TASK PROMPT: Which lines in the records below contain the word "histplot"? Copy each one out.

____________

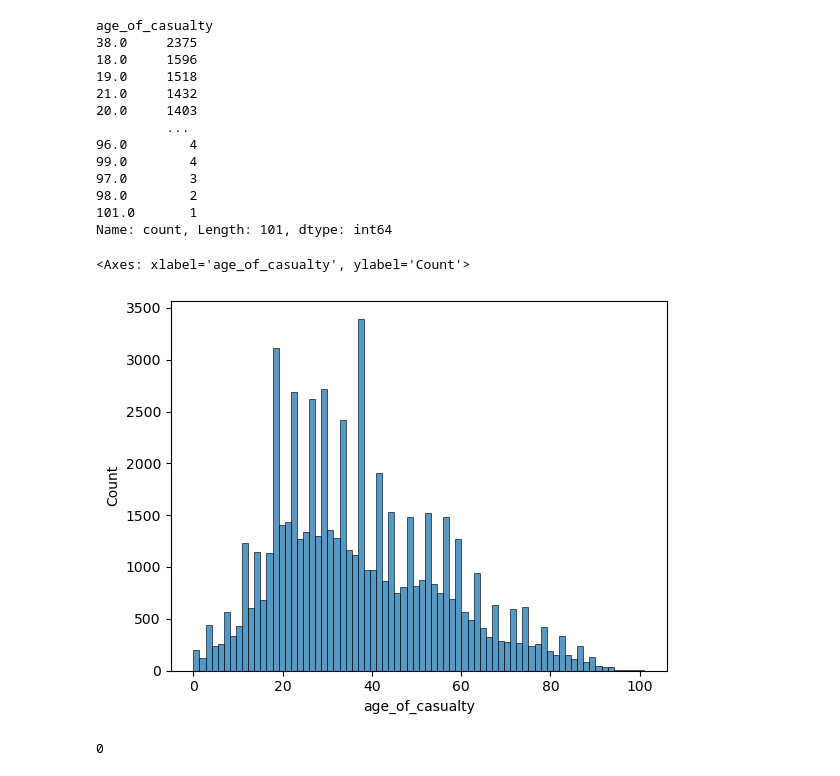
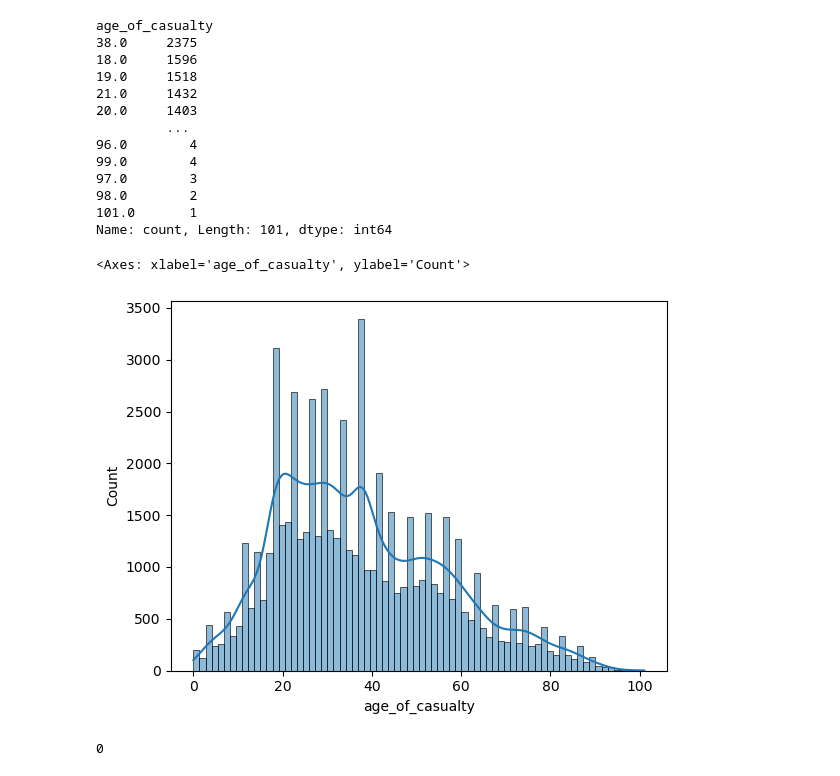
Before and after one commit to Asadi1460/road_accident, a Jupyter notebook: main.ipynb, the cells around one changed output. Saved outputs shown, nothing was run; the diff lists cells and outputs as text; code cells hidden in the pictures.

```diff
--- a/main.ipynb
+++ b/main.ipynb
@@ -652,10 +614,10 @@ age_of_casualty
 101.0       1
 Name: count, Length: 101, dtype: int64
 # %%
-sns.histplot(df['age_of_casualty'])
+sns.histplot(df['age_of_casualty'], kde=True)
 # %% [output]
 <Axes: xlabel='age_of_casualty', ylabel='Count'>
-[figure, old version]
+[figure, new version]
 # %%
 # labels=['0 - 5', '6 - 10', '11 - 15', '16 - 20', '21 - 25',
 #         '26 - 35', '36 - 45', '46 - 55', '56 - 65', '66 - 75', 'Over 75'],
```
Also changed, not shown: parts of 7 cells of this notebook, 2 other files.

____________

ANSWER SPACE:
-sns.histplot(df['age_of_casualty'])
+sns.histplot(df['age_of_casualty'], kde=True)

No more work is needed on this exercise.